Why do I even care?  The SU-16 rifles are quite lightweight (about 5 pounds with the origional stock), and have a long-stroke piston operating system (sort of similar to an SKS or AK-47).  With the right ACE stock adapters (they seem to be having website problems at the moment), you could put a side-folding stock on, which you can't do with 99% of AR-15 rifles.  The SU-16 rifles are also relatively inexpensive.  I can definately see how this might be an attractive solution to some people looking for an "evil black rifle."

You can find some more information on the pistol grip/stock conversion kit in this forum thread where I got the picture I posted above.  I'm sure if you did a search on the forum, you could find more threads. SU-16 information - in case you want to brush up on the Kel-Tec rifles

Saturday, January 1, 2011

Lubricants for Firearms?

There has been a bit of a debate over gun oil and grease in the Black Rifle Forum on GlockTalk.  One post has a link to this lubricants article by Grant Cunningham, which I found to be very interesting.

What about greases - do we even need them? You bet! I use the General Rule of Lubrication: oil for rotating parts, grease for sliding parts that carry a load. In firearms, grease is most appropriate for any part interaction that has a scraping (aka "shear") type of action, and will be subjected to pressure or shock. What kinds of parts are we talking about? Slide rails, bolt carriers, and sears - especially double-action sears.

One product that scores pretty well in corrosion testing is also the readily available and dirt cheap. It also has good migration, a good boundary lubrication package, is the right weight (thickness) for general firearms use, doesn't oxidize over long periods of storage, and is compatible with a wide range of metals and plastics. In addition, it is recommended by at least one real degreed firearms engineer! Just what is this miracle elixir??

Dexron-type Automatic Transmission Fluid (ATF). That's right, plain ol' ATF.
For such things as autoloader slides and rifle bolts, Lubriplate "SFL" NLGI #0 grease is my choice. In my testing it's proven itself superior as a general lubricant. It is white, aluminum-based, low odor, has superb boundary lubricants, and is designed specifically for use in environments that encounter a huge temperature range.

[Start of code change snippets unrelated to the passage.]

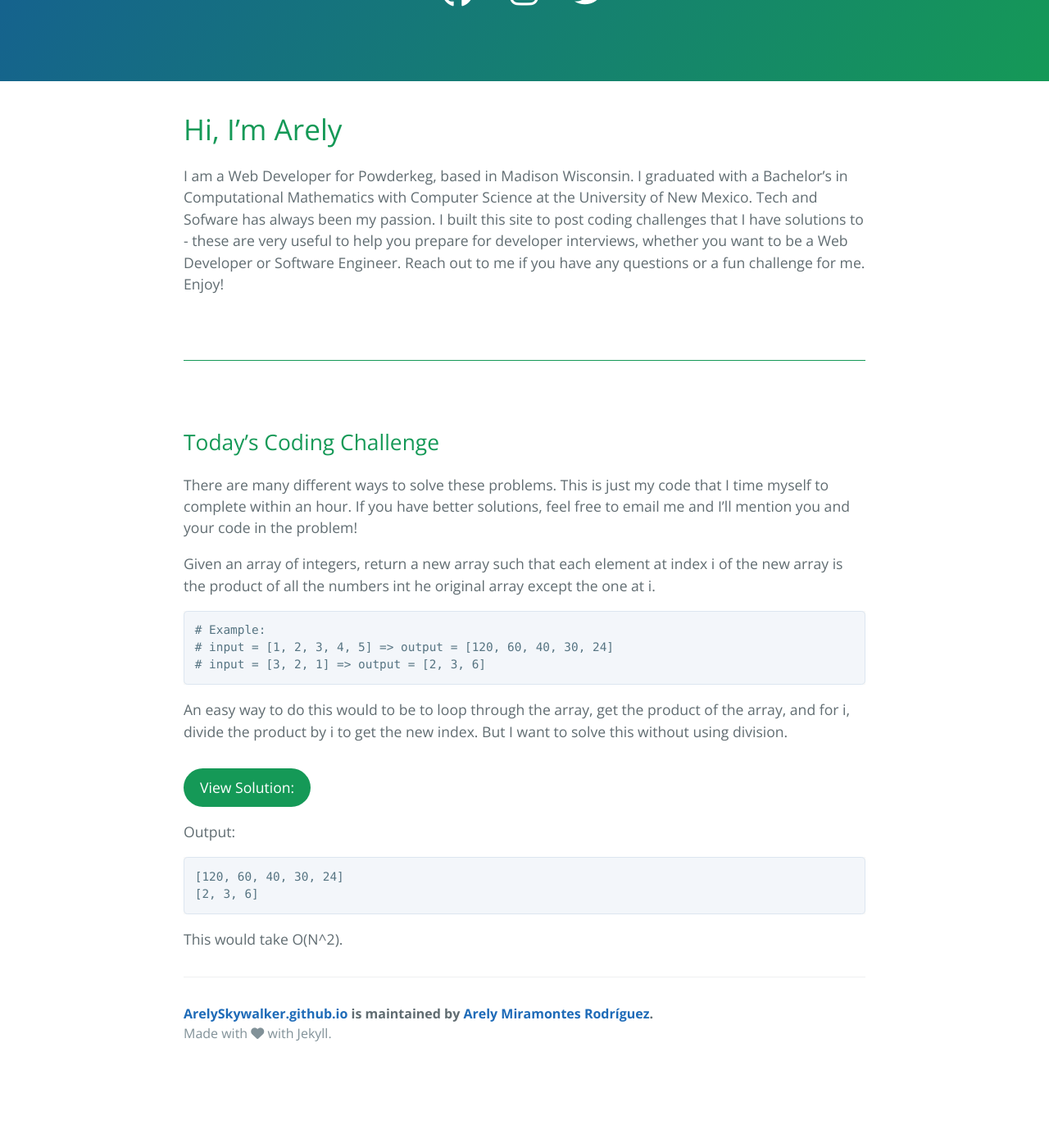
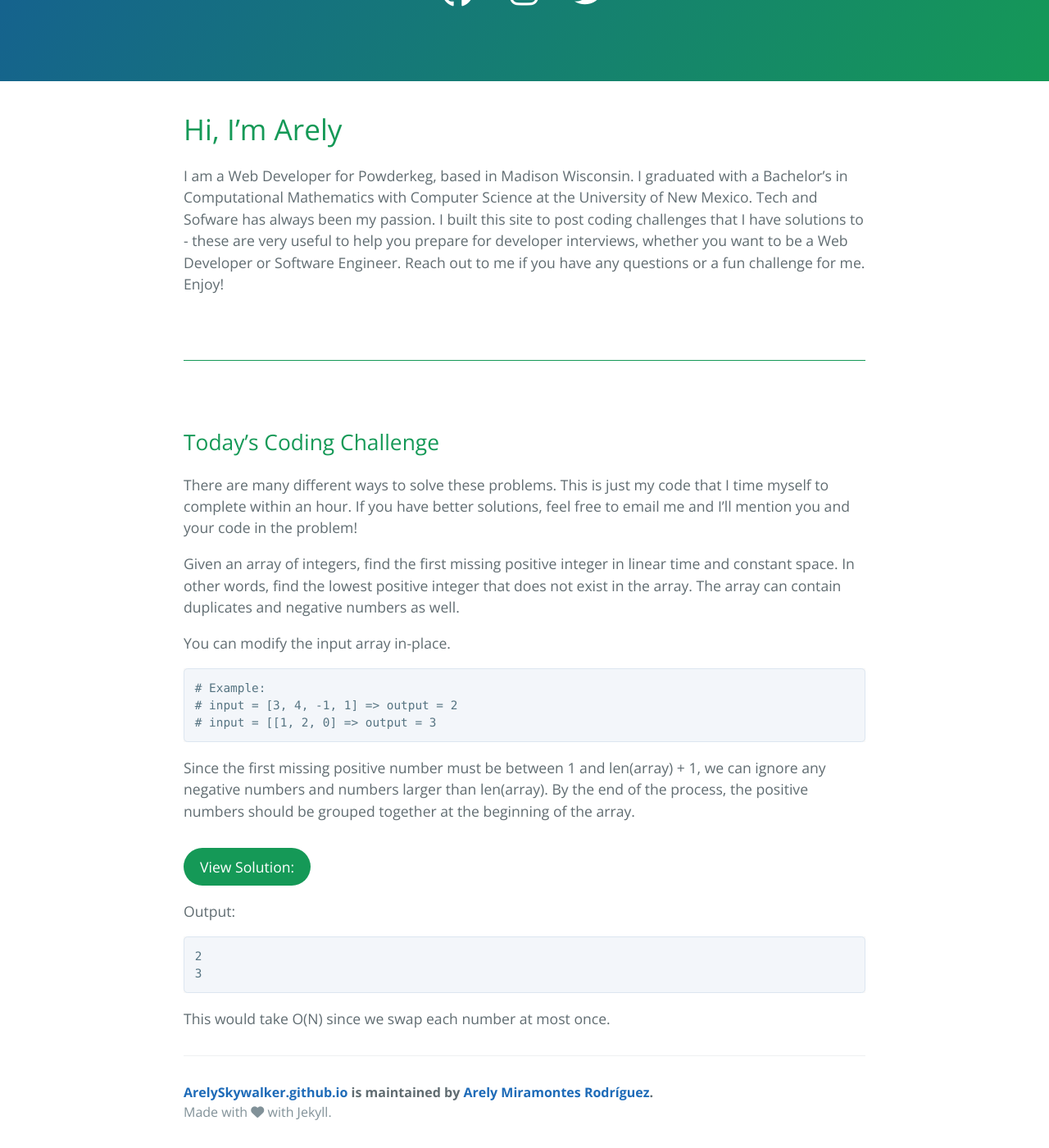
Before and after one commit to ArelySkywalker/ArelySkywalker.github.io_ARCHIVE, a Jekyll site: the page built from index.md, in a window 1280 px wide and 1400 px high, scrolled down 490 px. Shown: the whole window at 82% size. Built offline with Jekyll 4.4.1, drawn with Linux system fonts in a browser that asks for light colours; nearby versions of some CDN libraries; before the commit the page ends 1794 px from its top, so only the background shows below that.

````diff
--- a/index.md
+++ b/index.md
@@ -13,33 +13,41 @@ I am a Web Developer for Powderkeg, based in Madison Wisconsin. I graduated with
 
 There are many different ways to solve these problems. This is just my code that I time myself to complete within an hour. If you have better solutions, feel free to email me and I'll mention you and your code in the problem!
 
-Given an array of integers, return a new array such that each element at index i of the new array is the product of all the numbers int he original array except the one at i.
+Given an array of integers, find the first missing positive integer in linear time and constant space. In other words, find the lowest positive integer that does not exist in the array. The array can contain duplicates and negative numbers as well.
+
+You can modify the input array in-place.
 
 ```
 # Example:
-# input = [1, 2, 3, 4, 5] => output = [120, 60, 40, 30, 24]
-# input = [3, 2, 1] => output = [2, 3, 6]
+# input = [3, 4, -1, 1] => output = 2
+# input = [[1, 2, 0] => output = 3
 ```
 
-An easy way to do this would to be to loop through the array, get the product of the array, and for i, divide the product by i to get the new index. But I want to solve this without using division.
+ Since the first missing positive number must be between 1 and len(array) + 1, we can ignore any negative numbers and numbers larger than len(array). By the end of the process, the positive numbers should be grouped together at the beginning of the array.
 
 #### View Solution:
 
 ```python
-def indexProductExceptI(array):
-    resultArray = []
-    for i in range(len(array)):
-        product = 1
-        for j in range(len(array)):
-            if i != j: product *= array[j]
-        resultArray.append(product)
-    return resultArray
+def findAmissingPositiveInteger(array):
+    if not array:
+        return 1
+    for i, num in enumerate(array):
+        while i + 1 != array[i] and 0 < array[i] <= len(array):
+            v = array[i]
+            array[i], array[v - 1] = array[v - 1], array[i]
+            array[v - 1] = v
+            if array[i] == array[v - 1]:
+                break
+    for i, num in enumerate(array, 1):
+        if num != i:
+            return i
+    return len(array) + 1
 ```
 
 Output:
 ```
-[120, 60, 40, 30, 24]
-[2, 3, 6]
+2
+3
 ```
 
-This would take O(N^2).
+This would take O(N) since we swap each number at most once.
````
Also changed, not shown: code.md (+43 -0 lines).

It's also resistant to water washout and acid/alkali environments, has great shear resistance, and doesn't oxidize like lithium greases will. As an all-around grease I've found nothing better. It's available from, in their online store. It comes in a 14oz can which will last you for years - no matter how many guns you have!
If there's benzene in motor oil, you really shouldn't get that on your hands.  I'll have to remember to put on some gloves next time I do an oil change.

As I said in my cleaning article, I've pretty much given up on "miracle gun lube."  Although I'm sure that Slip 2000 and TW-25 work very well, they are very expensive, if you break everything down to a dollars per ounce figure.